- _What to produce_
Beginning at the line that contains "Primer intento de delta", write out each remaining line of the entries below exactly as it stands.

[Dataset items]
----

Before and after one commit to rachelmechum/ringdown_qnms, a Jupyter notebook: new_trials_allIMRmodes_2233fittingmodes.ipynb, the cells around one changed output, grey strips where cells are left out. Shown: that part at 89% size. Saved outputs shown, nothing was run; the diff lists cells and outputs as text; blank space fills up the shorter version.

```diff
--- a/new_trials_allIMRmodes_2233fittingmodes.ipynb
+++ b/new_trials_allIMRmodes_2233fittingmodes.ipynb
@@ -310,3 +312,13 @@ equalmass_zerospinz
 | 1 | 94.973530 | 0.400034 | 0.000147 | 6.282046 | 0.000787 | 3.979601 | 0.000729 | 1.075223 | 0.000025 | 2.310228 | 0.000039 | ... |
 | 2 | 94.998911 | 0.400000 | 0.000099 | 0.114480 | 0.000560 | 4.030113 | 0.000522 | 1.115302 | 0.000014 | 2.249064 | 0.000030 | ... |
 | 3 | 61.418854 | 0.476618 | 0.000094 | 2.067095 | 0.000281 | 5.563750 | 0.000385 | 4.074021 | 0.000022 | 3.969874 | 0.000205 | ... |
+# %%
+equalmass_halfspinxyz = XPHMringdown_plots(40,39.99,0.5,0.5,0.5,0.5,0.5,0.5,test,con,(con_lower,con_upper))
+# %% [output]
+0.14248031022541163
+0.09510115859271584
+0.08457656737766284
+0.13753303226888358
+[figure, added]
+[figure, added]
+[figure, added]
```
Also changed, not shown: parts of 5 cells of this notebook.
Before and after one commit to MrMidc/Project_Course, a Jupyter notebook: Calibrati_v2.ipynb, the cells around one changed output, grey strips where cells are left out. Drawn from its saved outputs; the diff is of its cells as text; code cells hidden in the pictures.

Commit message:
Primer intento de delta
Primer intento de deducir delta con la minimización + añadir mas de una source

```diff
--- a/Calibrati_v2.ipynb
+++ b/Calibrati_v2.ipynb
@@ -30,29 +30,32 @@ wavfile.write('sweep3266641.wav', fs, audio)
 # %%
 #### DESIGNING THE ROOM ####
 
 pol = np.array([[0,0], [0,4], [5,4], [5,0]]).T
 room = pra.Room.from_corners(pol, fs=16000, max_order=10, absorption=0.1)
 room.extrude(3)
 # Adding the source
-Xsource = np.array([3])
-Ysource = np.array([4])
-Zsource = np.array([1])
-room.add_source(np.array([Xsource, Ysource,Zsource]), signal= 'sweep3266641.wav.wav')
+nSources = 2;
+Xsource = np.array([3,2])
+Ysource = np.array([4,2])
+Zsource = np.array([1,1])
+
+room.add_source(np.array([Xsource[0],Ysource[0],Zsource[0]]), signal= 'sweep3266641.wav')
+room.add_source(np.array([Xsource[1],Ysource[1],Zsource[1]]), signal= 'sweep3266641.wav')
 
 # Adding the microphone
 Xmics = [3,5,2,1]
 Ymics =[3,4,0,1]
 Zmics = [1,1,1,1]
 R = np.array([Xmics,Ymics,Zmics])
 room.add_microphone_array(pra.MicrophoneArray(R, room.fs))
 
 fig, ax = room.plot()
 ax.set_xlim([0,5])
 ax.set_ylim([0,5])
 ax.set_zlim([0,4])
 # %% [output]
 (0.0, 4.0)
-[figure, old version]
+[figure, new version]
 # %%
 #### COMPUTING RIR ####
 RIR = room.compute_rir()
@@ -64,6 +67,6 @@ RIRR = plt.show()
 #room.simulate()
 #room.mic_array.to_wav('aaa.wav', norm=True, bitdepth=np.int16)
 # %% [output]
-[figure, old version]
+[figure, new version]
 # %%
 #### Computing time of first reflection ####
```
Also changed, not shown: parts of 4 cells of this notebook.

----

- _Response box_
Primer intento de delta
Primer intento de deducir delta con la minimización + añadir mas de una source

```diff
--- a/Calibrati_v2.ipynb
+++ b/Calibrati_v2.ipynb
@@ -30,29 +30,32 @@ wavfile.write('sweep3266641.wav', fs, audio)
 # %%
 #### DESIGNING THE ROOM ####
 
 pol = np.array([[0,0], [0,4], [5,4], [5,0]]).T
 room = pra.Room.from_corners(pol, fs=16000, max_order=10, absorption=0.1)
 room.extrude(3)
 # Adding the source
-Xsource = np.array([3])
-Ysource = np.array([4])
-Zsource = np.array([1])
-room.add_source(np.array([Xsource, Ysource,Zsource]), signal= 'sweep3266641.wav.wav')
+nSources = 2;
+Xsource = np.array([3,2])
+Ysource = np.array([4,2])
+Zsource = np.array([1,1])
+
+room.add_source(np.array([Xsource[0],Ysource[0],Zsource[0]]), signal= 'sweep3266641.wav')
+room.add_source(np.array([Xsource[1],Ysource[1],Zsource[1]]), signal= 'sweep3266641.wav')
 
 # Adding the microphone
 Xmics = [3,5,2,1]
 Ymics =[3,4,0,1]
 Zmics = [1,1,1,1]
 R = np.array([Xmics,Ymics,Zmics])
 room.add_microphone_array(pra.MicrophoneArray(R, room.fs))
 
 fig, ax = room.plot()
 ax.set_xlim([0,5])
 ax.set_ylim([0,5])
 ax.set_zlim([0,4])
 # %% [output]
 (0.0, 4.0)
-[figure, old version]
+[figure, new version]
 # %%
 #### COMPUTING RIR ####
 RIR = room.compute_rir()
@@ -64,6 +67,6 @@ RIRR = plt.show()
 #room.simulate()
 #room.mic_array.to_wav('aaa.wav', norm=True, bitdepth=np.int16)
 # %% [output]
-[figure, old version]
+[figure, new version]
 # %%
 #### Computing time of first reflection ####
```
Also changed, not shown: parts of 4 cells of this notebook.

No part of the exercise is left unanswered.